Saved data entries

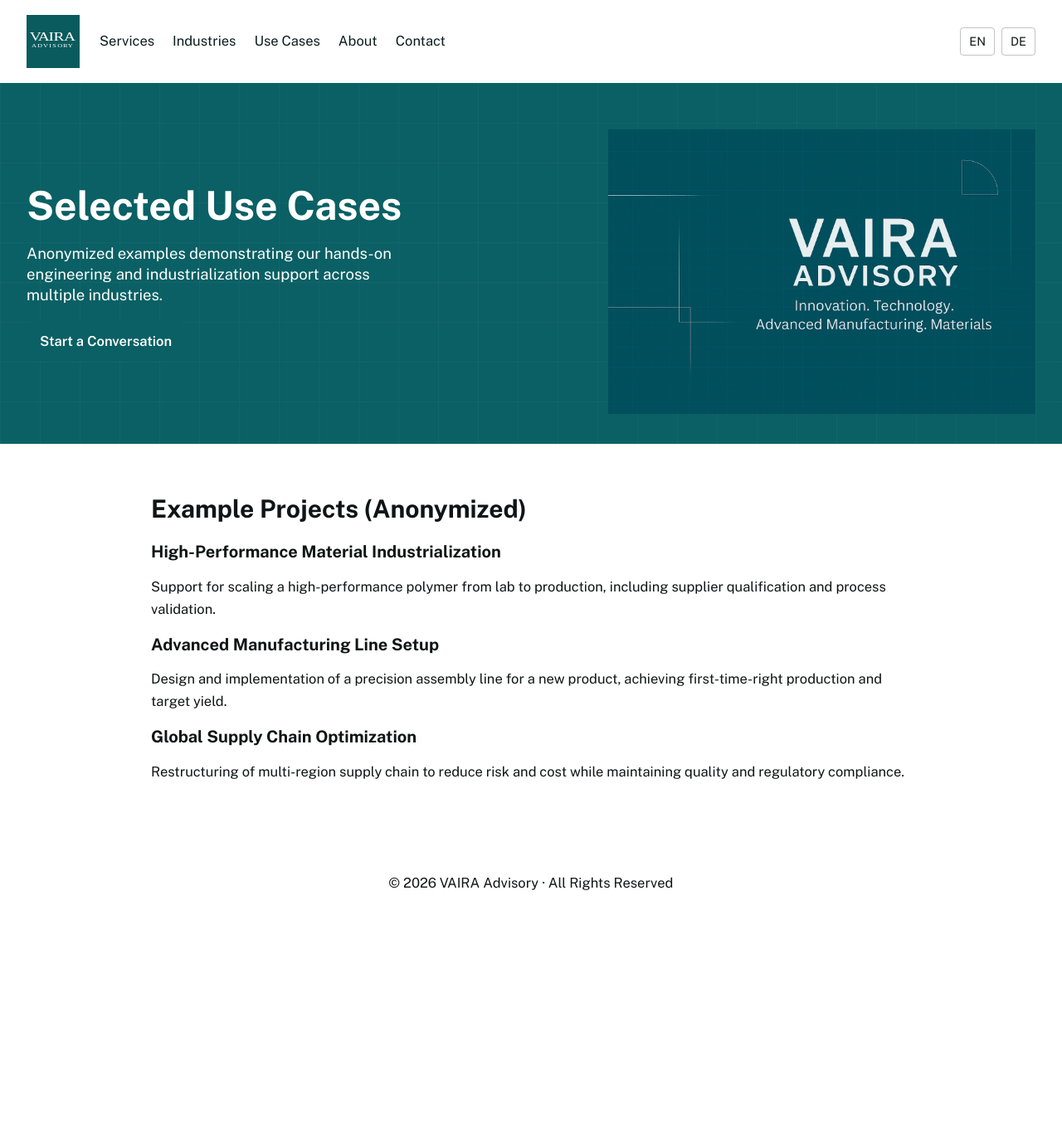
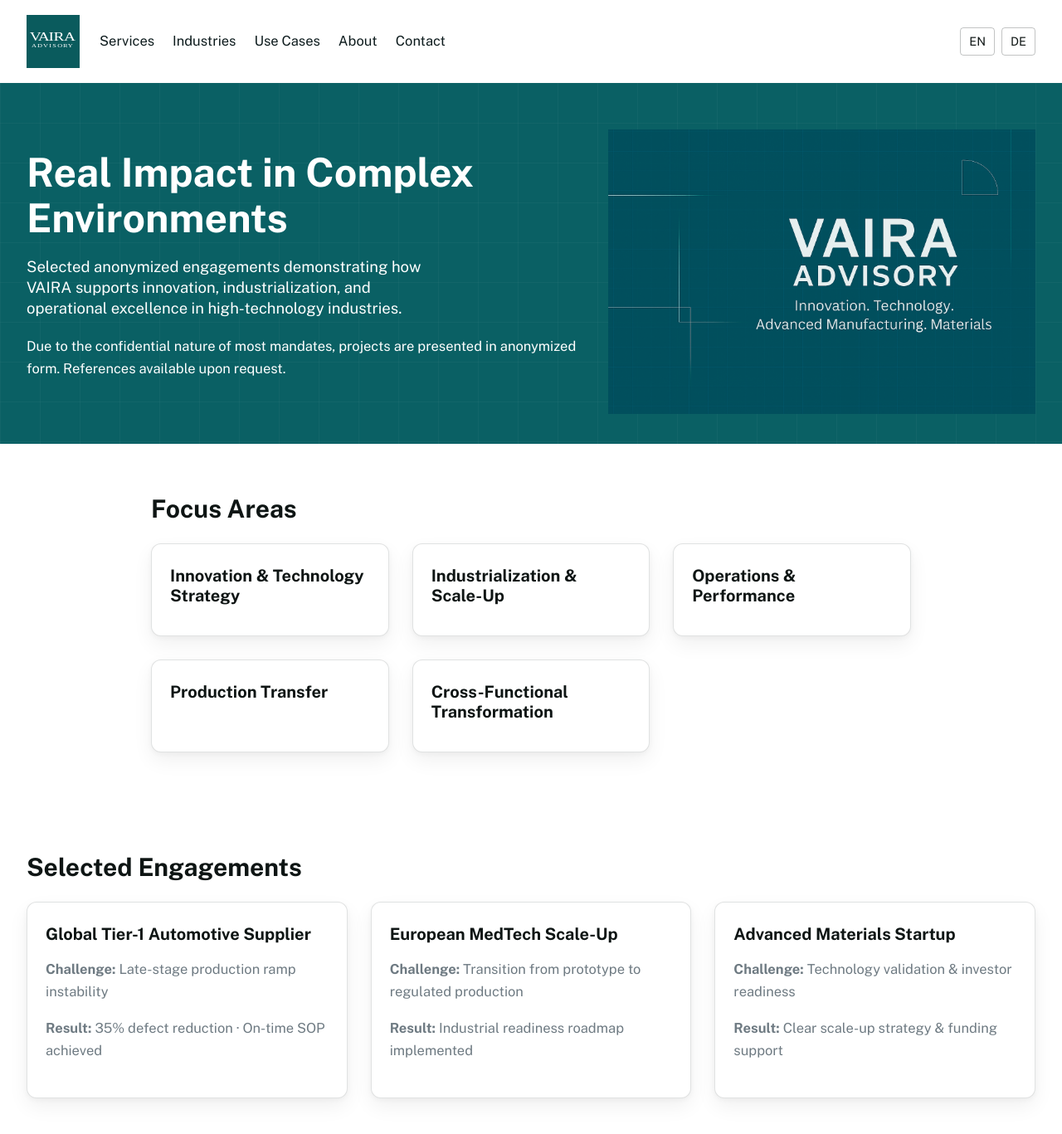
Before and after one commit to raphaelheeb/vaira-advisory, a Jekyll site: the page built from use-cases/index.html, in a window 1280 px wide and 1400 px high. Shown: the top 1367 px of the window at 83% size. Built offline with Jekyll 4.4.1, drawn with Linux system fonts in a browser that asks for light colours; some of the changed text lies outside the part shown.

Commit message:
Update index.html

```diff
--- a/use-cases/index.html
+++ b/use-cases/index.html
@@ -3,44 +3,201 @@
 title: Use Cases | VAIRA Advisory
 lang: en
 permalink: /use-cases/
-description: Anonymized use cases highlighting VAIRA Advisory’s hands-on engineering and industrialization support.
+description: Selected anonymized engagements demonstrating impact in innovation, industrialization, and operational excellence.
 ---
 
-<section class="hero hero-hero--usecases" id="hero">
+<!-- HERO -->
+<section class="hero">
   <div class="content-wrapper wrapper--wide">
     <div class="hero-grid">
+
       <div class="hero-left">
-        <h1 class="hero-title">Selected Use Cases</h1>
-        <p class="hero-sub">Anonymized examples demonstrating our hands-on engineering and industrialization support across multiple industries.</p>
-        <div class="hero-ctas">
-          <a class="cta-btn" href="{{ site.baseurl }}/contact/">Start a Conversation</a>
-        </div>
+        <h1 class="hero-title">Real Impact in Complex Environments</h1>
+        <p class="hero-sub">
+          Selected anonymized engagements demonstrating how VAIRA supports innovation, industrialization,
+          and operational excellence in high-technology industries.
+        </p>
+        <p class="small" style="margin-top:20px;">
+          Due to the confidential nature of most mandates, projects are presented in anonymized form.
+          References available upon request.
+        </p>
       </div>
-      <div class="hero-right" aria-hidden="true">
-        <img src="{{ site.baseurl }}/assets/img/technical-visual.jpg" alt="" class="hero-visual hero-visual--technical">
+
+      <div class="hero-right">
+        <img src="{{ site.baseurl }}/assets/img/technical-visual.jpg"
+             class="hero-visual hero-visual--technical"
+             alt="">
       </div>
+
     </div>
   </div>
 </section>
 
-<main>
-<section class="section" id="use-cases">
+
+<!-- FILTER / NAVIGATION -->
+<section class="section">
   <div class="content-wrapper wrapper--narrow">
-    <h2>Example Projects (Anonymized)</h2>
-    <div class="card-grid">
-      <article class="card">
-        <h3>High-Performance Material Industrialization</h3>
-        <p>Support for scaling a high-performance polymer from lab to production, including supplier qualification and process validation.</p>
-      </article>
-      <article class="card">
-        <h3>Advanced Manufacturing Line Setup</h3>
-        <p>Design and implementation of a precision assembly line for a new product, achieving first-time-right production and target yield.</p>
-      </article>
-      <article class="card">
-        <h3>Global Supply Chain Optimization</h3>
-        <p>Restructuring of multi-region supply chain to reduce risk and cost while maintaining quality and regulatory compliance.</p>
-      </article>
+
+    <h2>Focus Areas</h2>
+
+    <div class="domain-grid">
+
+      <article class="domain-card"><h3>Innovation & Technology Strategy</h3></article>
+      <article class="domain-card"><h3>Industrialization & Scale-Up</h3></article>
+      <article class="domain-card"><h3>Operations & Performance</h3></article>
+      <article class="domain-card"><h3>Production Transfer</h3></article>
+      <article class="domain-card"><h3>Cross-Functional Transformation</h3></article>
+
     </div>
+
   </div>
 </section>
-</main>
+
+
+<!-- USE CASE GRID -->
+<section class="section">
+  <div class="content-wrapper">
+
+    <h2>Selected Engagements</h2>
+
+    <div class="domain-grid">
+
+      <article class="domain-card">
+        <h3>Global Tier-1 Automotive Supplier</h3>
+        <p><strong>Challenge:</strong> Late-stage production ramp instability</p>
+        <p><strong>Result:</strong> 35% defect reduction · On-time SOP achieved</p>
+      </article>
+
+      <article class="domain-card">
+        <h3>European MedTech Scale-Up</h3>
+        <p><strong>Challenge:</strong> Transition from prototype to regulated production</p>
+        <p><strong>Result:</strong> Industrial readiness roadmap implemented</p>
+      </article>
+
+      <article class="domain-card">
+        <h3>Advanced Materials Startup</h3>
+        <p><strong>Challenge:</strong> Technology validation & investor readiness</p>
+        <p><strong>Result:</strong> Clear scale-up strategy & funding support</p>
+      </article>
+
+    </div>
+
+  </div>
+</section>
+
+
+<!-- DETAILED USE CASE 1 -->
+<section class="section">
+  <div class="content-wrapper wrapper--narrow">
+
+    <h2>Case Detail: Tier-1 Automotive Supplier</h2>
+
+    <h3>Context</h3>
+    <p>
+      A global Tier-1 automotive supplier preparing for the launch of a high-complexity product
+      faced instability across engineering, supplier readiness, and production processes.
+    </p>
+
+    <h3>Challenge</h3>
+    <ul>
+      <li>Late-stage design changes impacting manufacturing readiness</li>
+      <li>Quality deviations across multiple production sites</li>
+      <li>Limited alignment between R&D, operations, and suppliers</li>
+      <li>Escalating risk of delayed SOP and cost overruns</li>
+    </ul>
+
+    <h3>VAIRA Contribution</h3>
+    <ul>
+      <li>Rapid diagnostic of technical and organizational root causes</li>
+      <li>Cross-functional alignment across engineering, quality, and operations</li>
+      <li>Stabilization of supplier escalation mechanisms</li>
+      <li>Definition of structured industrialization roadmap</li>
+      <li>Coaching of senior leadership and program teams</li>
+    </ul>
+
+    <h3>Impact</h3>
+    <ul>
+      <li>35% defect reduction within 4 months</li>
+      <li>Stabilized launch timeline and avoided delay costs</li>
+      <li>Improved transparency and decision-making across sites</li>
+      <li>Sustainable governance model implemented</li>
+    </ul>
+
+    <p class="small">
+      Key Themes: Industrialization · Cross-functional alignment · Supplier management · Quality stabilization
+    </p>
+
+  </div>
+</section>
+
+
+<!-- SIGNATURE ENGAGEMENT -->
+<section class="section" style="background:#f7f7f7;">
+  <div class="content-wrapper wrapper--narrow">
+
+    <h2>Signature Engagement</h2>
+
+    <h3>Large-Scale Production Transfer (EU → Asia)</h3>
+    <p>
+      End-to-end support for strategic relocation of high-complexity production lines,
+      including supplier requalification, process validation, and operational governance redesign.
+    </p>
+
+    <ul>
+      <li>Zero customer disruption</li>
+      <li>Reduced cost base while maintaining quality performance</li>
+      <li>Established sustainable local leadership structure</li>
+    </ul>
+
+  </div>
+</section>
+
+
+<!-- CROSS INDUSTRY -->
+<section class="section">
+  <div class="content-wrapper wrapper--narrow">
+
+    <h2>Cross-Industry Experience</h2>
+
+    <ul>
+      <li>Automotive & Mobility</li>
+      <li>Advanced Manufacturing</li>
+      <li>MedTech & Life Sciences</li>
+      <li>Industrial Technology</li>
+      <li>Deep Tech & Venture-backed Startups</li>
+    </ul>
+
+  </div>
+</section>
+
+
+<!-- CONFIDENTIALITY -->
+<section class="section">
+  <div class="content-wrapper wrapper--narrow">
+
+    <h2>Confidentiality as a Core Principle</h2>
+
+    <p>
+      Many engagements involve sensitive technology, strategic initiatives, or operational challenges.
+      VAIRA operates with strict confidentiality and discretion.
+      Detailed references and client introductions can be provided upon request.
+    </p>
+
+  </div>
+</section>
+
+
+<!-- CTA -->
+<section class="section" style="text-align:center;">
+  <div class="content-wrapper wrapper--narrow">
+
+    <h2>Discuss Your Situation</h2>
+    <p>
+      Every organization faces unique challenges. If you are navigating innovation,
+      scaling, or operational transformation, we would be happy to explore how we can support you.
+    </p>
+
+    <a class="cta-btn" href="{{ site.baseurl }}/contact/">Contact</a>
+
+  </div>
+</section>
```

WORK REQUEST
Each line above with the string "strong" in it should be located and copied.

OUTPUT FOR THIS TASK
+        <p><strong>Challenge:</strong> Late-stage production ramp instability</p>
+        <p><strong>Result:</strong> 35% defect reduction · On-time SOP achieved</p>
+        <p><strong>Challenge:</strong> Transition from prototype to regulated production</p>
+        <p><strong>Result:</strong> Industrial readiness roadmap implemented</p>
+        <p><strong>Challenge:</strong> Technology validation & investor readiness</p>
+        <p><strong>Result:</strong> Clear scale-up strategy & funding support</p>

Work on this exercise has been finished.